- DATA PROVIDED
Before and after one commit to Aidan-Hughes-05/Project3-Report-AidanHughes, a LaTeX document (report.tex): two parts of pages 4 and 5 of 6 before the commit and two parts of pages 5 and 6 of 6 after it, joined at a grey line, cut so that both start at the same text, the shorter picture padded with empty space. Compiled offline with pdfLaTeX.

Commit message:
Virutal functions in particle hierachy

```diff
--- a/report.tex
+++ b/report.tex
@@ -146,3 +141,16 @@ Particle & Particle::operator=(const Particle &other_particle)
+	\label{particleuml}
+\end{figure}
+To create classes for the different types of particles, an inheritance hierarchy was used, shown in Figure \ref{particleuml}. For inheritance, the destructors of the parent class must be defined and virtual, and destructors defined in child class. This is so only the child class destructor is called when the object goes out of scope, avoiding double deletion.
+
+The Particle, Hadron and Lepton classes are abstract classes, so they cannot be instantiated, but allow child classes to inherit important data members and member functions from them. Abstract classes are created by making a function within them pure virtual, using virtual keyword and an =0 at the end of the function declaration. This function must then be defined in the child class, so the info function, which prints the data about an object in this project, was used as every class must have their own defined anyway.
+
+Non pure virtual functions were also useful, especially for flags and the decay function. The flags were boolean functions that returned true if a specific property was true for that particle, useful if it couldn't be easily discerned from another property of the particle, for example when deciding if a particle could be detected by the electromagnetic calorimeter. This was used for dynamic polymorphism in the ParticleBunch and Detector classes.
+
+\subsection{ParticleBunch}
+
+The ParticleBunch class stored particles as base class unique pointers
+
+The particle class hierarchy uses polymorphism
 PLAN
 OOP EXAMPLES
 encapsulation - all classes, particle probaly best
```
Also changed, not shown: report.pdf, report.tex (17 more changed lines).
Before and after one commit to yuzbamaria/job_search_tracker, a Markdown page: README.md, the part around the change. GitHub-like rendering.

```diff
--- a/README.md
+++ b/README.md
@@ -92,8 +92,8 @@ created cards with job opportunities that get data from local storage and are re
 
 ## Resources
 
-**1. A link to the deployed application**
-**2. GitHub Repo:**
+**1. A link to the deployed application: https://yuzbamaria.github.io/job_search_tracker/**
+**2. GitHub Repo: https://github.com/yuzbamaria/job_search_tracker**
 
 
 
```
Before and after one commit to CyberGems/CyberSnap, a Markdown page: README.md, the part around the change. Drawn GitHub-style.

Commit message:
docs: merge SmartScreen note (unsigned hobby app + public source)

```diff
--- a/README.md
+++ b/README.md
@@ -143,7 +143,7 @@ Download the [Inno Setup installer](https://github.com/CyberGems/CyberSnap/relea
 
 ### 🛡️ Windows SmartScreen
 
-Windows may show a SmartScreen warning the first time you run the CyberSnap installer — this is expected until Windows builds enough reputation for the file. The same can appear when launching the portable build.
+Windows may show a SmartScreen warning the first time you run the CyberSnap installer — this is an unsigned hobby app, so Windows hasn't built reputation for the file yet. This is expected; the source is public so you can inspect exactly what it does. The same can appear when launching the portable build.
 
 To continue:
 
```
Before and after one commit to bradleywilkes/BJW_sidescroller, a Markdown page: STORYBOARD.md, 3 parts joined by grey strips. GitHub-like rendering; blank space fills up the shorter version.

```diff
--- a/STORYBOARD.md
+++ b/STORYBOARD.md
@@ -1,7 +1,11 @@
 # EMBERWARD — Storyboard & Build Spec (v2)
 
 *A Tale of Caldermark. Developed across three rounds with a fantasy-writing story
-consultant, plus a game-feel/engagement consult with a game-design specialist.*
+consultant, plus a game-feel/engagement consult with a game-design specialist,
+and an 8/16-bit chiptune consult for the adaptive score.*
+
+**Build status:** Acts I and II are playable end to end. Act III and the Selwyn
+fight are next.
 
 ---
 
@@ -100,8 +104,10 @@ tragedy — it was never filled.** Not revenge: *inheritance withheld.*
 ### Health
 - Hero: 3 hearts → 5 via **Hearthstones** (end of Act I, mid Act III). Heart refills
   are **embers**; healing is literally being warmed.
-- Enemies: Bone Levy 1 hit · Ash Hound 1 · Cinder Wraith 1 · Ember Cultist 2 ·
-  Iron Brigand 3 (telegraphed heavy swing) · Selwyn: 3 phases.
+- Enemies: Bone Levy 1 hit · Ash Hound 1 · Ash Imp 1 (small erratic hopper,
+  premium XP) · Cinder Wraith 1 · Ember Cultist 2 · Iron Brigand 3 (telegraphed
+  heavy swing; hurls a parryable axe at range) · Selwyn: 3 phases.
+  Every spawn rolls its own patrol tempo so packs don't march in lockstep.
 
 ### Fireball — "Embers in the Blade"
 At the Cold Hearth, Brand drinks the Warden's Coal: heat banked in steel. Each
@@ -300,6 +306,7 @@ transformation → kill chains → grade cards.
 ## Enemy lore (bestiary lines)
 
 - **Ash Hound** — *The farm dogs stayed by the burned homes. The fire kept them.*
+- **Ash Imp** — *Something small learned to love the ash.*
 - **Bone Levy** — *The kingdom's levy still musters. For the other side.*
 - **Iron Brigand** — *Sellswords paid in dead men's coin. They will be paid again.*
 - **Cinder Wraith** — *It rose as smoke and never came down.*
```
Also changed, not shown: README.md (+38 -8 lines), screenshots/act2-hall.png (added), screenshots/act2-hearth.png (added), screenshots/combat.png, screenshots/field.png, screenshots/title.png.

- WORK TO BE COMPLETED
The answer should repeat every line of the listing exactly.

- ANSWER TO THIS TASK
Before and after one commit to Aidan-Hughes-05/Project3-Report-AidanHughes, a LaTeX document (report.tex): two parts of pages 4 and 5 of 6 before the commit and two parts of pages 5 and 6 of 6 after it, joined at a grey line, cut so that both start at the same text, the shorter picture padded with empty space. Compiled offline with pdfLaTeX.

Commit message:
Virutal functions in particle hierachy

```diff
--- a/report.tex
+++ b/report.tex
@@ -146,3 +141,16 @@ Particle & Particle::operator=(const Particle &other_particle)
+	\label{particleuml}
+\end{figure}
+To create classes for the different types of particles, an inheritance hierarchy was used, shown in Figure \ref{particleuml}. For inheritance, the destructors of the parent class must be defined and virtual, and destructors defined in child class. This is so only the child class destructor is called when the object goes out of scope, avoiding double deletion.
+
+The Particle, Hadron and Lepton classes are abstract classes, so they cannot be instantiated, but allow child classes to inherit important data members and member functions from them. Abstract classes are created by making a function within them pure virtual, using virtual keyword and an =0 at the end of the function declaration. This function must then be defined in the child class, so the info function, which prints the data about an object in this project, was used as every class must have their own defined anyway.
+
+Non pure virtual functions were also useful, especially for flags and the decay function. The flags were boolean functions that returned true if a specific property was true for that particle, useful if it couldn't be easily discerned from another property of the particle, for example when deciding if a particle could be detected by the electromagnetic calorimeter. This was used for dynamic polymorphism in the ParticleBunch and Detector classes.
+
+\subsection{ParticleBunch}
+
+The ParticleBunch class stored particles as base class unique pointers
+
+The particle class hierarchy uses polymorphism
 PLAN
 OOP EXAMPLES
 encapsulation - all classes, particle probaly best
```
Also changed, not shown: report.pdf, report.tex (17 more changed lines).
Before and after one commit to yuzbamaria/job_search_tracker, a Markdown page: README.md, the part around the change. GitHub-like rendering.

```diff
--- a/README.md
+++ b/README.md
@@ -92,8 +92,8 @@ created cards with job opportunities that get data from local storage and are re
 
 ## Resources
 
-**1. A link to the deployed application**
-**2. GitHub Repo:**
+**1. A link to the deployed application: https://yuzbamaria.github.io/job_search_tracker/**
+**2. GitHub Repo: https://github.com/yuzbamaria/job_search_tracker**
 
 
 
```
Before and after one commit to CyberGems/CyberSnap, a Markdown page: README.md, the part around the change. Drawn GitHub-style.

Commit message:
docs: merge SmartScreen note (unsigned hobby app + public source)

```diff
--- a/README.md
+++ b/README.md
@@ -143,7 +143,7 @@ Download the [Inno Setup installer](https://github.com/CyberGems/CyberSnap/relea
 
 ### 🛡️ Windows SmartScreen
 
-Windows may show a SmartScreen warning the first time you run the CyberSnap installer — this is expected until Windows builds enough reputation for the file. The same can appear when launching the portable build.
+Windows may show a SmartScreen warning the first time you run the CyberSnap installer — this is an unsigned hobby app, so Windows hasn't built reputation for the file yet. This is expected; the source is public so you can inspect exactly what it does. The same can appear when launching the portable build.
 
 To continue:
 
```
Before and after one commit to bradleywilkes/BJW_sidescroller, a Markdown page: STORYBOARD.md, 3 parts joined by grey strips. GitHub-like rendering; blank space fills up the shorter version.

```diff
--- a/STORYBOARD.md
+++ b/STORYBOARD.md
@@ -1,7 +1,11 @@
 # EMBERWARD — Storyboard & Build Spec (v2)
 
 *A Tale of Caldermark. Developed across three rounds with a fantasy-writing story
-consultant, plus a game-feel/engagement consult with a game-design specialist.*
+consultant, plus a game-feel/engagement consult with a game-design specialist,
+and an 8/16-bit chiptune consult for the adaptive score.*
+
+**Build status:** Acts I and II are playable end to end. Act III and the Selwyn
+fight are next.
 
 ---
 
@@ -100,8 +104,10 @@ tragedy — it was never filled.** Not revenge: *inheritance withheld.*
 ### Health
 - Hero: 3 hearts → 5 via **Hearthstones** (end of Act I, mid Act III). Heart refills
   are **embers**; healing is literally being warmed.
-- Enemies: Bone Levy 1 hit · Ash Hound 1 · Cinder Wraith 1 · Ember Cultist 2 ·
-  Iron Brigand 3 (telegraphed heavy swing) · Selwyn: 3 phases.
+- Enemies: Bone Levy 1 hit · Ash Hound 1 · Ash Imp 1 (small erratic hopper,
+  premium XP) · Cinder Wraith 1 · Ember Cultist 2 · Iron Brigand 3 (telegraphed
+  heavy swing; hurls a parryable axe at range) · Selwyn: 3 phases.
+  Every spawn rolls its own patrol tempo so packs don't march in lockstep.
 
 ### Fireball — "Embers in the Blade"
 At the Cold Hearth, Brand drinks the Warden's Coal: heat banked in steel. Each
@@ -300,6 +306,7 @@ transformation → kill chains → grade cards.
 ## Enemy lore (bestiary lines)
 
 - **Ash Hound** — *The farm dogs stayed by the burned homes. The fire kept them.*
+- **Ash Imp** — *Something small learned to love the ash.*
 - **Bone Levy** — *The kingdom's levy still musters. For the other side.*
 - **Iron Brigand** — *Sellswords paid in dead men's coin. They will be paid again.*
 - **Cinder Wraith** — *It rose as smoke and never came down.*
```
Also changed, not shown: README.md (+38 -8 lines), screenshots/act2-hall.png (added), screenshots/act2-hearth.png (added), screenshots/combat.png, screenshots/field.png, screenshots/title.png.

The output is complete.